Republican majorities in the state Assembly and state Senate Wednesday morning passed bills limiting the duties and responsibilities of the incoming Governor and Attorney General, and cutting down early voting in Wisconsin to two weeks before elections.
A federal judge previously blocked a similar early voting restriction.
GOP leaders said they're confident the newly-passed version could stand up in court.
Scot Ross, Executive Director of liberal group One Wisconsin Now, said in a statement, "Republicans are thumbing their noses at a federal judge's order and we are conferring with our counsel about next steps to protect the sacred right to vote."
Assembly Speaker Robin Vos (R-Rochester) has insisted the changes lawmakers made to the executive branch and the attorney general's responsibilities are not a snap reaction to last month's election.
Republicans will maintain their majorities in the Assembly and the Senate for the next two years, but Democrats Tony Evers and Josh Kaul won the races for Governor and Attorney General, respectively.
Vos said shifting powers from those offices to lawmakers in the Assembly and Senate will better-balance out state government.
"To (Democrats), this is all about politics," Vos said on the assembly floor. "But to me, it's abut the institution."

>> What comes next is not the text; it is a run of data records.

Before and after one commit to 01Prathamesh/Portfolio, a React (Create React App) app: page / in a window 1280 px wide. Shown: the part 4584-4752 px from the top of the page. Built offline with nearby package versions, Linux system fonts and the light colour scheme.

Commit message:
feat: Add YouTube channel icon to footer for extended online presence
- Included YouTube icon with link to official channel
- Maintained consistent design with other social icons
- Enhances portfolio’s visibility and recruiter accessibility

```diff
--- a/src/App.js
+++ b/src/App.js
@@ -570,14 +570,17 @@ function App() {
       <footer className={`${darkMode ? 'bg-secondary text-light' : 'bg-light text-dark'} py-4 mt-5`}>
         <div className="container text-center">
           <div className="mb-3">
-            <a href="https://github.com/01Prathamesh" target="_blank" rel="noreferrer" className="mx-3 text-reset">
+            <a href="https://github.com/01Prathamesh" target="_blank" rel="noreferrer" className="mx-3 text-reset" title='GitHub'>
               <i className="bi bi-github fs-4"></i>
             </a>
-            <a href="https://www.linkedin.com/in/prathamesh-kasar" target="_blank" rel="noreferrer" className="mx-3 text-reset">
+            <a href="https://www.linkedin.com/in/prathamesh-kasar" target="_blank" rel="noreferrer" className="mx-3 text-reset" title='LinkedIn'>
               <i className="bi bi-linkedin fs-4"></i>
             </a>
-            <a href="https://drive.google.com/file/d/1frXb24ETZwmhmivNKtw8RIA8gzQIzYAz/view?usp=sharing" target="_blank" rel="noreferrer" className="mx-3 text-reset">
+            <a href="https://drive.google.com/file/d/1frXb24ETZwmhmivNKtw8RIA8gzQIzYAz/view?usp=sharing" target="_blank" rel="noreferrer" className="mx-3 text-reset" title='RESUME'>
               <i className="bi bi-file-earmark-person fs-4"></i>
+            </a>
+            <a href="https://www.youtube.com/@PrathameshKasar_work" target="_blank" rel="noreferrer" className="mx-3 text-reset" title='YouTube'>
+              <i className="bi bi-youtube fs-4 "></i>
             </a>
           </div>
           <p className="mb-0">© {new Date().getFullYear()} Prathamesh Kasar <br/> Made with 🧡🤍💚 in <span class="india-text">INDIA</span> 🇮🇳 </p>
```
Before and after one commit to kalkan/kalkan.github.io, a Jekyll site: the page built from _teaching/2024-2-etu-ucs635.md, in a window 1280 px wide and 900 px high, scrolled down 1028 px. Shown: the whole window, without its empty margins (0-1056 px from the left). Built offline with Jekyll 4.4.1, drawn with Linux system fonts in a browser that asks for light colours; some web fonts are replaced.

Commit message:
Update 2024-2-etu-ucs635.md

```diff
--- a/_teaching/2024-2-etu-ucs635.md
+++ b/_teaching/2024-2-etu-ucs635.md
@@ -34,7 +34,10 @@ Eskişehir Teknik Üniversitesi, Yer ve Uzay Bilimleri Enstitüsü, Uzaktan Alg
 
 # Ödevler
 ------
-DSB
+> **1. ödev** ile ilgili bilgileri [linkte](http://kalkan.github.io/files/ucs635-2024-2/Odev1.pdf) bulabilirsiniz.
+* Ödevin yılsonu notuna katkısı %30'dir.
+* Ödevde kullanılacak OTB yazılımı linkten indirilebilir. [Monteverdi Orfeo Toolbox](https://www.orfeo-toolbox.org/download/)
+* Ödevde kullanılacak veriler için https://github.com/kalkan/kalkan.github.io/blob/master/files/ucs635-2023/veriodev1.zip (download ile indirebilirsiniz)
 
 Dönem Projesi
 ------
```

The changes would limit Evers and Kaul from pulling Wisconsin out of a federal lawsuit against the Affordable Care Act without legislative approval.
One bill also limits Evers' influence over the state's public-private economic development agency, the Wisconsin Economic Development Corporation, until September 1.
Vos said the bill was in response to previous comments by Evers that he wants to dissolve the WEDC.
"We thought about trying to be open-minded and helping Governor Evers learn that the WEDC is a great institution," Vos said. "We thought this was the best way to do it."
In a statement on the lame duck session, Evers said in part:
"Wisconsin has never seen anything like this."
"Power-hungry politicians rushed through sweeping changes to our laws to expand their own power and override the will of the people," the statement continued.
Rep. David Bowen (D-Milwaukee) said his side is considering possible legal action over the lame-duck bills.
"(Republicans) want to start off the next legislative session with lawsuits," Bowen said. "These bills clearly go too far."
When asked about a possible challenge in court should Republican Gov. Scott Walker sign the bills, Bowen said, "I would say that I'm sure those motions are being prepared to start right away."
Walker's office on Wednesday did not respond to questions about whether he would definitely sign the bills.